Located between the Caribbean and Pacific regions, the highlands enjoy milder climate with lower temperatures and lower humidity. Also the highlands have higher altitudes than the lowlands. This triangular geographical area is composed of rugged mountain terrains (with ridges of 900 to 1,800 meters high) that alternate with wide fertile valleys.
The western slopes of the highlands are relatively dry because they are protected by the ridges of the highlands from the moist winds of the Caribbean. The eastern slopes are covered with rain forests and are lightly populated.
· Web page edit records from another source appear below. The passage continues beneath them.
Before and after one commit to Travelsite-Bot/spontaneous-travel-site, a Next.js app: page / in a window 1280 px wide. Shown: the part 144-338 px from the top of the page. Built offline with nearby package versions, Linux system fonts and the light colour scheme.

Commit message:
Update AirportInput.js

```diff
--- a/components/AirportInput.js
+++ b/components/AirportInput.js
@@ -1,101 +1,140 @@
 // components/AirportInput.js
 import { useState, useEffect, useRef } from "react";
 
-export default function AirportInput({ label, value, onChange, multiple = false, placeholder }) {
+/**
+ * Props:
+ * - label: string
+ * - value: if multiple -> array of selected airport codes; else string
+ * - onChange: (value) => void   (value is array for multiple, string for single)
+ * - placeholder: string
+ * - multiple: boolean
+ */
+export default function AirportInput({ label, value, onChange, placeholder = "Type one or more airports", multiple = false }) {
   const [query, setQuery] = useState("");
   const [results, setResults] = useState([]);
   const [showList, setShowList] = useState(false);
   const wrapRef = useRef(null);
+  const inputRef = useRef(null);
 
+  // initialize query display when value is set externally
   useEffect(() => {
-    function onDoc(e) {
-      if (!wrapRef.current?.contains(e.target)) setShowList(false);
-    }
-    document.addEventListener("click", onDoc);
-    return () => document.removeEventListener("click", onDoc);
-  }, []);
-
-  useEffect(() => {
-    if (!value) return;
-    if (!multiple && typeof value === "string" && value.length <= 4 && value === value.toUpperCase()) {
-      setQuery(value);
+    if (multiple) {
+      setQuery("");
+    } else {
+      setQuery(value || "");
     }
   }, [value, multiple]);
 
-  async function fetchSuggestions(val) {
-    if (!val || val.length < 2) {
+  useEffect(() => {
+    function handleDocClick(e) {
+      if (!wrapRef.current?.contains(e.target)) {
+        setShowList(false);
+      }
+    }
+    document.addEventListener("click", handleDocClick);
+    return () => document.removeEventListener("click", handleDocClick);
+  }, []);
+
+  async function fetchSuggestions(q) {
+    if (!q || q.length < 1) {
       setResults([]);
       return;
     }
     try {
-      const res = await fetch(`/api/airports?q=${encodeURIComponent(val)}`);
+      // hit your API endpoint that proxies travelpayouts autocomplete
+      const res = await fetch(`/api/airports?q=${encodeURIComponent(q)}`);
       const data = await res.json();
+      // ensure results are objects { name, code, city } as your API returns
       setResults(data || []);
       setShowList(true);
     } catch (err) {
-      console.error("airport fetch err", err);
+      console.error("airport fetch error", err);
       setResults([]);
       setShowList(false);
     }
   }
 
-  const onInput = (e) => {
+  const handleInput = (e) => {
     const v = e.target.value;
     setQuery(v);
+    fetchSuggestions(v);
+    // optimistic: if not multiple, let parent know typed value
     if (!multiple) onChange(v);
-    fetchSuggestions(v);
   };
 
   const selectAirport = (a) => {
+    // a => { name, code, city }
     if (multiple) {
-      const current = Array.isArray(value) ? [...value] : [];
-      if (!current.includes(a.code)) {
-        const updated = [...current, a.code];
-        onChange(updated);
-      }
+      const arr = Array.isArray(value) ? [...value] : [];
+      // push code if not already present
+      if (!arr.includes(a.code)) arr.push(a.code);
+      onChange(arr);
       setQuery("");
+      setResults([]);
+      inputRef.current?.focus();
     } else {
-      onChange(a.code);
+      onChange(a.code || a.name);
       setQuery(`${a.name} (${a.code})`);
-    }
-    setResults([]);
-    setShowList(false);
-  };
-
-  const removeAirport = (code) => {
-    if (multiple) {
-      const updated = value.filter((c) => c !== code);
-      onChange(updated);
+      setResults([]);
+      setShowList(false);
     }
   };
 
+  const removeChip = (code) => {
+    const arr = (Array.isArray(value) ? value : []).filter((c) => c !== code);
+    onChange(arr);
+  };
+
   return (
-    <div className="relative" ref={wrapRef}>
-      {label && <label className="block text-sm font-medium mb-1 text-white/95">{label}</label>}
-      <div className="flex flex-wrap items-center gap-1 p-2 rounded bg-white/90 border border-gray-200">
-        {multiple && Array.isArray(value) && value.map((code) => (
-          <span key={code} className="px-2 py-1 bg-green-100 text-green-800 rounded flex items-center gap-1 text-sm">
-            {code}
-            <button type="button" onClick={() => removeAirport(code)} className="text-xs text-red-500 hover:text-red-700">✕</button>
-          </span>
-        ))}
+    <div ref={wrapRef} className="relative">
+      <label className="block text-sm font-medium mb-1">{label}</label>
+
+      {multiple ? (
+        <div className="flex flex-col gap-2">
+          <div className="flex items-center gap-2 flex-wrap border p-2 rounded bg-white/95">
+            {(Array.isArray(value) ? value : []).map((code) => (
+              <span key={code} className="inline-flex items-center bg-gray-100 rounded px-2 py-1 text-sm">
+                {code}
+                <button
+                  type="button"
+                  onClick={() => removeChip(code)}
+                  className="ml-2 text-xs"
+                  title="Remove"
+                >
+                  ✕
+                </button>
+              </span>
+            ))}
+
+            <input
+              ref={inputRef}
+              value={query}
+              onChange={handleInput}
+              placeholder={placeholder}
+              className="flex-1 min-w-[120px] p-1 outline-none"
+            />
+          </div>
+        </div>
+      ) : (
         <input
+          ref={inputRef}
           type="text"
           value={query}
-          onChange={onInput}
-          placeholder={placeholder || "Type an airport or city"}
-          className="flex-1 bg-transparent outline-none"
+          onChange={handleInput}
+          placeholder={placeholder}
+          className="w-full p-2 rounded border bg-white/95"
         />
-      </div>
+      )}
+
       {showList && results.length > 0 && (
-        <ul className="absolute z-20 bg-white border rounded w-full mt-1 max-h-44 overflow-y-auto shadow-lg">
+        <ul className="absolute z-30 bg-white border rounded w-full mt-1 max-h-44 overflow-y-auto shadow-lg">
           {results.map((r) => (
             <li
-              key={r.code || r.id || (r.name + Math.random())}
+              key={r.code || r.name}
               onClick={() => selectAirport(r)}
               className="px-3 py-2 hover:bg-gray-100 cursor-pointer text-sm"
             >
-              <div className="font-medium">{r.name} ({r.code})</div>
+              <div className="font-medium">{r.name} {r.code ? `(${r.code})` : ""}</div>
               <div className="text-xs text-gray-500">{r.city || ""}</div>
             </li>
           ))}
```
A significant part of the national agriculture crops is produced in this region. Generally tobacco is grown in the valleys and coffee on the valley slopes. Higher terrains host mixed forests mainly of oak, cedar and pine. In the cloud forests of the highlands (subtropical evergreen montane moist forests), other vegetal species such as oak, pine, moss, fern and orchids are found in profusion.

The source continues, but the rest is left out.